The principal suggested Lucas take his idea to the school’s parent organization, Parents Involved in Education. With his parents’ help, Lucas made an enthusiastic presentation and asked for PIE’s support. “They were super excited to help. It was very inspirational,” says Jennifer Fritsche, Lucas’ mom. The board agreed to help raise funds and, with the passage of a tax bond, the superintendent agreed to make improvements to the playground.
From there the concept snowballed. The mayor heard about it and asked Lucas to help build an inclusive city playground on land the city donated. Although the project was ultimately accomplished through Unlimited Play, a St. Louis nonprofit that builds inclusive playgrounds, donations rolled in from the start with nowhere to go. So, the Fritsche family spoke to the PCCF about starting a fund, nicknamed Fun for All, to properly collect the tax-deductible donations. “Instead of waiting to get a 501(c)3 and all that extra red tape, we were able to then start accepting those checks immediately,” Jennifer Fritsche says. “It was seamless. And we had a fundraiser coming up, so we were able to run all that through the community foundation.”

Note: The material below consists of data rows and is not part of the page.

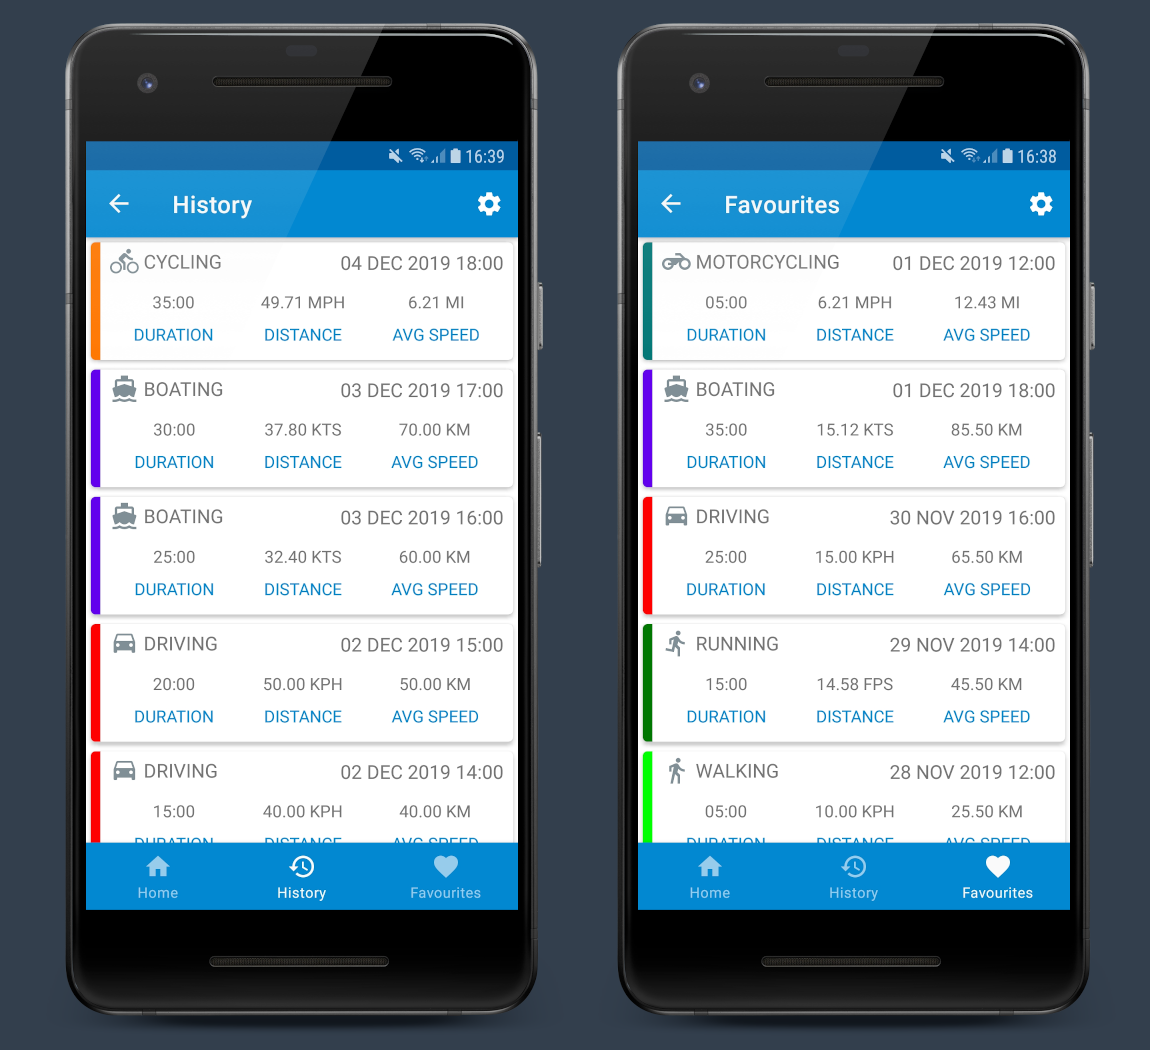
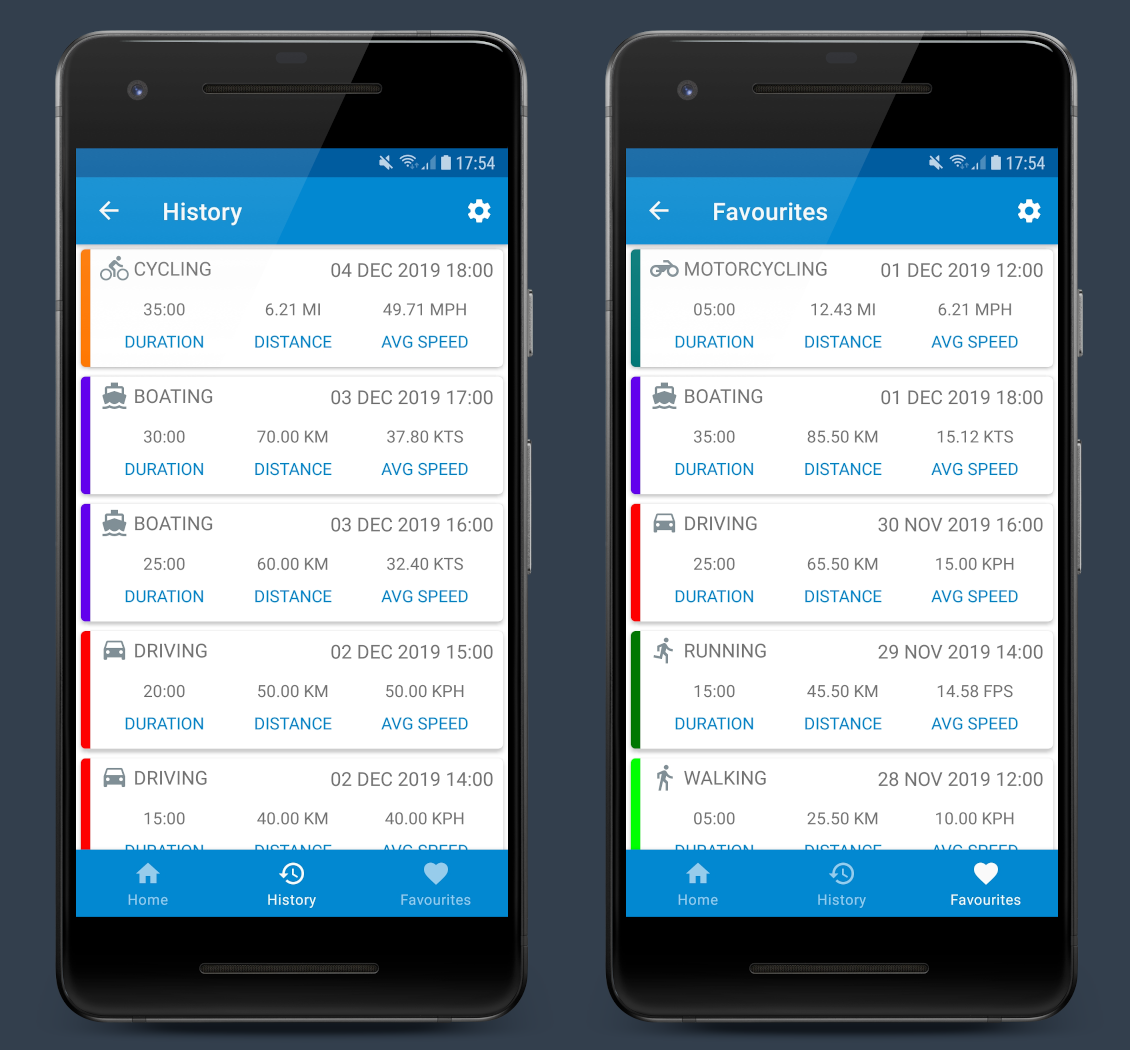
Re-working route summary list item layout

diff --git a/app/src/main/java/ie/justonetech/roadtriptracker/utils/BindingUtils.kt b/app/src/main/java/ie/justonetech/roadtriptracker/utils/BindingUtils.kt
@@ -3,8 +3,6 @@ package ie.justonetech.roadtriptracker.utils
 import android.view.View
 import android.widget.ImageView
 import android.widget.TextView
-import androidx.annotation.ColorInt
-import androidx.annotation.ColorLong
 import androidx.core.content.res.ResourcesCompat
 import androidx.core.widget.TextViewCompat
 import androidx.databinding.BindingAdapter

diff --git a/app/src/main/java/ie/justonetech/roadtriptracker/utils/ProfileType.kt b/app/src/main/java/ie/justonetech/roadtriptracker/utils/ProfileType.kt
@@ -1,6 +1,7 @@
 package ie.justonetech.roadtriptracker.utils
 
 import android.content.Context
+import androidx.annotation.ColorInt
 import androidx.annotation.DrawableRes
 import androidx.annotation.StringRes
 import ie.justonetech.roadtriptracker.R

Starting the playground fund with the PCCF was a perfect match with the foundation’s mission, Swan says, which is to improve life in Perry County through aesthetics, culture, education and leadership. “Founding a fund with us gives you the opportunity to have an idea and run with it,” Swan says. Starting a 501(c)3 can be intimidating and time consuming. Establishing a fund with the foundation is a one-page form. “You fill it out and you’re done,” she says. “And you’re ready to go focus on the creative process versus the paperwork process.”
This continues a focus of the PCCF to establish funds to support community projects. In addition to the playground, PCCF funds have helped the Hope Therapeutic Horsemanship Center, the Perry County Military History Museum, the American Tractor Museum and the Missouri National Veteran’s Memorial, a full-size replica of the Vietnam Memorial in Washington, D.C., to name a few.
The PCCF also gives away two grants totaling $2,000 a year, with $1,000 going to a project connected to the selected Humanitarian, says Swan, who has been chairperson for the last two years. The $1,000 grant in honor of Lucas will go toward the playground’s second phase, which needs $180,000 for additional playground pieces. Jennifer Fritsche says the PCCF fund could help with playground maintenance and eventually lead to other projects.
Asked how he feels to see his inclusive playground idea come to life six years after speaking out for a friend, Lucas lights up. “It’s kind of amazing,” he says.